» Brief
Locate every line below that contains the word "targets" and copy it.

Edit difference data:
★ ★ ★ ★ ★

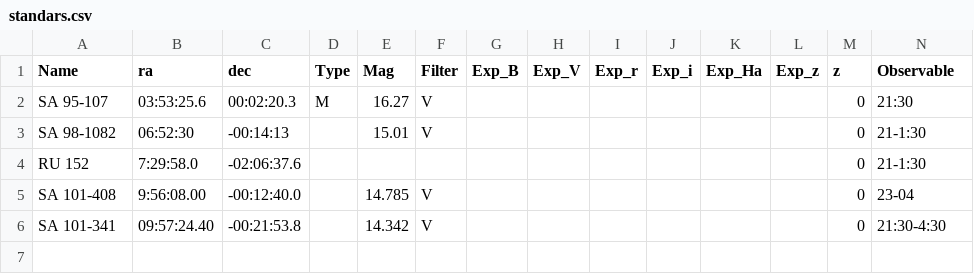
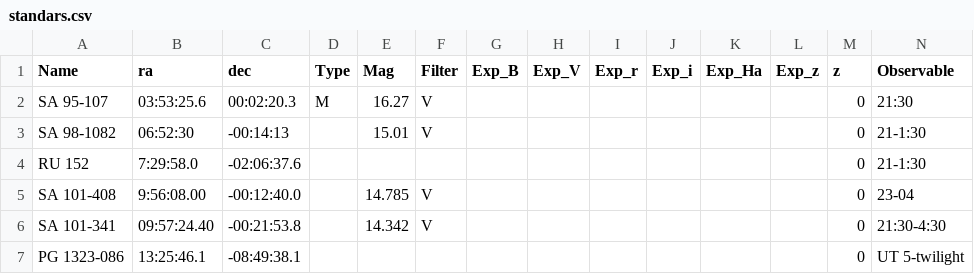
Before and after one commit to jhartke/LaSillaRepo2020, a CSV file: targets/standars.csv, drawn as a sheet; only a part is shown; rows hold the shown columns only; the diff names each change by its address in the sheet, - before the commit and + after, or states it on an @@ line.

Commit message:
Update standars.csv

```diff
--- a/targets/standars.csv
+++ b/targets/standars.csv
+row 7: PG 1323-086 | 13:25:46.1 | -08:49:38.1 |  |  |  |  |  |  |  |  |  | 0 | UT 5-twilight
```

★ ★ ★ ★ ★

» Written reply
Before and after one commit to jhartke/LaSillaRepo2020, a CSV file: targets/standars.csv, drawn as a sheet; only a part is shown; rows hold the shown columns only; the diff names each change by its address in the sheet, - before the commit and + after, or states it on an @@ line.
--- a/targets/standars.csv
+++ b/targets/standars.csv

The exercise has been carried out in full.